To determine the ability of various endocrine parameters, measured at the time of intensive care unit (ICU) admission, to predict patient outcome.


Prospective, cohort study of patients requiring intensive care.


The medical/surgical ICU at South Cleveland Hospital, UK and a medical/surgical ICU in a UK district hospital.


A total of 260 consecutive patients requiring intensive care over a 2-yr period.


Patients were investigated within 1 hr of ICU admission by measuring plasma cortisol, serum thyroxine, triiodothyronine, and thyrotropin concentrations and by obtaining the Acute Physiology and Chronic Health Evaluation (APACHE II) score.
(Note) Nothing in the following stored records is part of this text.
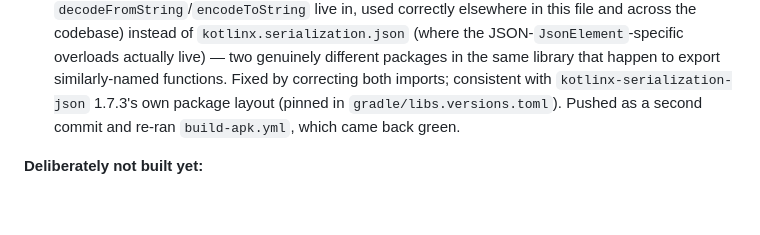
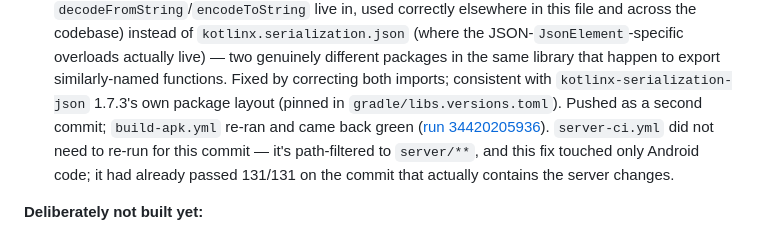
Before and after one commit to MikeC444/MangoTV-Live-TV, a Markdown page: CHANGELOG.md, the part around the change. Drawn GitHub-style; blank space fills up the shorter version.

Commit message:
docs: confirm Milestone 9 CI fix verified green
Co-Authored-By: Claude Sonnet 5 <noreply@anthropic.com>
Claude-Session: https://claude.ai/code/session_018bSTwworZ5KrsBpzSRKjsn

```diff
--- a/CHANGELOG.md
+++ b/CHANGELOG.md
@@ -1302,8 +1302,12 @@ Android:
   same library that happen to export similarly-named functions. Fixed
   by correcting both imports; consistent with `kotlinx-serialization-json`
   1.7.3's own package layout (pinned in `gradle/libs.versions.toml`).
-  Pushed as a second commit and re-ran `build-apk.yml`, which came back
-  green.
+  Pushed as a second commit; `build-apk.yml` re-ran and came back green
+  ([run 34420205936](https://github.com/MikeC444/MangoTV-Live-TV/actions/runs/34420205936)).
+  `server-ci.yml` did not need to re-run for this commit — it's
+  path-filtered to `server/**`, and this fix touched only Android code;
+  it had already passed 131/131 on the commit that actually contains the
+  server changes.
 
 **Deliberately not built yet:**
 - **Reordering addons.** There is no reorder UI anywhere in the app
```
Individual variables were compared between survivors and nonsurvivors.


There were significant differences for each endocrine parameter between survivors and nonsurvivors (all p < .01). A multiple logistic regression analysis showed that only thyroxine, thyrotropin, and cortisol concentrations were independent predictors of outcome. An equation using these variables predicted outcome with 82% accuracy at the 0.5 cutoff point of the receiver operating curve. APACHE II scores predicted outcome with 72% accuracy at the same point on the receiver operating curve. Correct prediction of death was more frequent with the Endocrine Index than with APACHE II scores. Overall predictive power of the Endocrine Index, as measured by the area under the receiver operating curve, was 0.94 (95% confidence interval 0.91 to 0.96) vs. 0.85 (95% confidence interval 0.81 to 0.89) for APACHE II scores. Combining APACHE II scores and the endocrine parameters in a single index did not improve prediction (area under receiver operating curve = 0.94).


An endocrine prognostic index based on ICU admission measurements of thyroxine, thyrotropin, and cortisol concentrations is a superior discriminator of patient outcome than the APACHE II score.

[PubMed - indexed for MEDLINE]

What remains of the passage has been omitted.